  • 1/15/11: Thanks to knitter feedback, ¡Simpatico! is now bigger and better - literally! Many knitters found the pattern came out too small for grown-up heads, so I've reworked the pattern to have about 2 more inches in both directions. However, the original pattern seems to work okay for kids, so I've left it and called it child size. Both patterns include any relevant errata.

  • 1/30/11: Reworked an egregious oversight in the adult size at the join between the earflaps and hat body.

Here are a few yarns currently available from RPM Fiberworks which would be good choices for this pattern:

Friday, September 3, 2010

9/3 Moment of Zen: Return of the MoZ

School's back, which means I'm keeping up the students' homework blog and its embedded dangling carrot, the Moment of Zen. These will also get posted here when I put them up, which means most M-F in the early afternoon sometime. Without further ado...

A Matter of Perspective...
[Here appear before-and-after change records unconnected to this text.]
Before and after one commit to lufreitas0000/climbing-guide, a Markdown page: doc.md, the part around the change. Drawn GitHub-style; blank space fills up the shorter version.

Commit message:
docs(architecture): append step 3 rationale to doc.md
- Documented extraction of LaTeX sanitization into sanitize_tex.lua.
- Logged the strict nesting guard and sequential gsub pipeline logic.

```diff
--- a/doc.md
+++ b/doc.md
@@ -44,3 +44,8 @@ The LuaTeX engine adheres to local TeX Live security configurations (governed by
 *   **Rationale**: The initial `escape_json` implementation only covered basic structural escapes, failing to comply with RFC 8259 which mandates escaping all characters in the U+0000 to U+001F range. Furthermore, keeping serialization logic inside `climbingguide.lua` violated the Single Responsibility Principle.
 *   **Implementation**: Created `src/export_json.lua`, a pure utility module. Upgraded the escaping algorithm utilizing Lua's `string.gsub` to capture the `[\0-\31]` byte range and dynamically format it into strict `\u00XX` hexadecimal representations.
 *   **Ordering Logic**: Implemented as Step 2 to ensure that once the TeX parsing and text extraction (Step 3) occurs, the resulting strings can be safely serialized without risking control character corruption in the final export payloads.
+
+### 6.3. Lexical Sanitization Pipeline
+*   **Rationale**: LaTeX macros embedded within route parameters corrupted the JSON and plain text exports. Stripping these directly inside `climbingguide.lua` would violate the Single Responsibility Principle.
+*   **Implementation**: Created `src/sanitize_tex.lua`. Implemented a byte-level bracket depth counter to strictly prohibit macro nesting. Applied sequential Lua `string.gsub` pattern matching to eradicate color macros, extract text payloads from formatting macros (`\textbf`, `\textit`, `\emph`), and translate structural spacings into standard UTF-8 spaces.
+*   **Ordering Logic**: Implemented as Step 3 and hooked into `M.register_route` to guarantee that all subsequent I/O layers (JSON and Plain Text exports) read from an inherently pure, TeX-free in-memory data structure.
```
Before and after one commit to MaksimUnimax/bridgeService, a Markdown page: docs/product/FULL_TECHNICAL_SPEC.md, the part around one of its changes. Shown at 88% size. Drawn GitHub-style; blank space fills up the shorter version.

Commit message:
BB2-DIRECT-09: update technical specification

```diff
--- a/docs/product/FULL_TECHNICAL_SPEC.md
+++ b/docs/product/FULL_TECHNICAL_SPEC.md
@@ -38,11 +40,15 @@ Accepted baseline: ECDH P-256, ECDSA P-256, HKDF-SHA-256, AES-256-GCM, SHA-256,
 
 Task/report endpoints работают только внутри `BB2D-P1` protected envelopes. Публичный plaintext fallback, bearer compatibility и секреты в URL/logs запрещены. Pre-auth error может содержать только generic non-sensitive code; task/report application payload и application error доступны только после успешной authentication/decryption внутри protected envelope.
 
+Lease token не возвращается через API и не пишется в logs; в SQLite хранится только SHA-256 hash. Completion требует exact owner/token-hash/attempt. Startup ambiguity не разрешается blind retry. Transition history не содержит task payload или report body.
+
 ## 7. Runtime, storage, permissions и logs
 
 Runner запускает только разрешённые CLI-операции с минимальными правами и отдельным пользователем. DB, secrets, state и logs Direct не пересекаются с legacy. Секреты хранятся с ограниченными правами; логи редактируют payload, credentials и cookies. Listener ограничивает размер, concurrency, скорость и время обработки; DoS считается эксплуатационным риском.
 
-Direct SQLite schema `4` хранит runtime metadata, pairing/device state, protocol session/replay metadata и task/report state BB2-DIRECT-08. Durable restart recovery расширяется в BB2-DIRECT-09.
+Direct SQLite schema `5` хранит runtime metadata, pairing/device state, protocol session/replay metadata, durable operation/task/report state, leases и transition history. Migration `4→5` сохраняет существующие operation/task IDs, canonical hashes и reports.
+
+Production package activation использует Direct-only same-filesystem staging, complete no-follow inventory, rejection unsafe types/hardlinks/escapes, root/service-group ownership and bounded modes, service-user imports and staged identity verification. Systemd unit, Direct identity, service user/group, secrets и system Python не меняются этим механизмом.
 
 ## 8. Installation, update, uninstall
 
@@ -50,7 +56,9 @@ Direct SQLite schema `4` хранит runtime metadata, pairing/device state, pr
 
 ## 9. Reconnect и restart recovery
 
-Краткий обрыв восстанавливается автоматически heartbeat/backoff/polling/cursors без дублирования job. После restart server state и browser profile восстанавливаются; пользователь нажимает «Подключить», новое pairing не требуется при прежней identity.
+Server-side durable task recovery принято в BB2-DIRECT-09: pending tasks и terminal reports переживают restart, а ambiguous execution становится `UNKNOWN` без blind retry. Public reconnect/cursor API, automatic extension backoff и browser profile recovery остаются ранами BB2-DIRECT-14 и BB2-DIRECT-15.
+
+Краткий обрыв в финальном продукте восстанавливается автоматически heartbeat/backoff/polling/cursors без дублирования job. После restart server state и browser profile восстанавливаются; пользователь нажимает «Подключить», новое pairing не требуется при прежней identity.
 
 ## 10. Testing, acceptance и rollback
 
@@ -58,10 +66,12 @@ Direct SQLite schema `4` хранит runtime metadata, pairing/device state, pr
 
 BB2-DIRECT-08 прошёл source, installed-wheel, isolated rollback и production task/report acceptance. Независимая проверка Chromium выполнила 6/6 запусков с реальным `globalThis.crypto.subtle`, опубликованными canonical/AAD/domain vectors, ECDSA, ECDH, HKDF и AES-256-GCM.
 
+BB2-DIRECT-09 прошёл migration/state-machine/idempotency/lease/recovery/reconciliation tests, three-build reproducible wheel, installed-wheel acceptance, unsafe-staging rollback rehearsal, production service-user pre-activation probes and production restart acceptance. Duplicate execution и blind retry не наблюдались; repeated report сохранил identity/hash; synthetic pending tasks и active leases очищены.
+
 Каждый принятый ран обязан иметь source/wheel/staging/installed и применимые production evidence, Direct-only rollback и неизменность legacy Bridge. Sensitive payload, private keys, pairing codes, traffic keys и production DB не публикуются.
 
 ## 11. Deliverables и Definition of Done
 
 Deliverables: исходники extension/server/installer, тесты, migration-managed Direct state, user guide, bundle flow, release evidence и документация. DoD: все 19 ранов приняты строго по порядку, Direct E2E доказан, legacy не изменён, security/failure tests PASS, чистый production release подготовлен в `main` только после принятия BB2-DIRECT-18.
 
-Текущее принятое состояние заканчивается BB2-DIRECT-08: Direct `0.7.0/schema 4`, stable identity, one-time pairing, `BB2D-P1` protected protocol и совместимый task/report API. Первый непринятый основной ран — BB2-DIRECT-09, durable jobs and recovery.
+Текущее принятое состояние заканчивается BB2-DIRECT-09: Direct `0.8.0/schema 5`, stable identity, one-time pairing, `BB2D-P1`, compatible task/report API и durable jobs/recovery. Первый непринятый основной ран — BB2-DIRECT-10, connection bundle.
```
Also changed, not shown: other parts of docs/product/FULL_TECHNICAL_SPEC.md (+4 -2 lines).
What planet is this? Although seemingly something out of The Little Prince, the planet is actually Earth. More specifically, it is a small part of the Earth incorporated into a four image stereographic "Little Planet " projection. The central fisheye image points down, while the surrounding wide-angle images were taken at a 30 degree tilt and added digitally later. Earth-anchored items surrounding the image center include green grass, dark shadows, and trees near and far. At the image top ("noon" if the planet were a clock) is the well-lit Parkes Radio Telescope dish in New South Wales, Australia. The surrounding sky contains many jewels of the night including the Moon at 9 pm, the plane of our Milky Way Galaxy at 1:30 pm and 7 pm, and the Small Magellanic Cloud galaxy at 5 pm. A full field interactive version of this scene can be found here.

Photo and explanation lifted from NASA's Astronomy Photo of the Day archive, which features and explains an interesting image every day.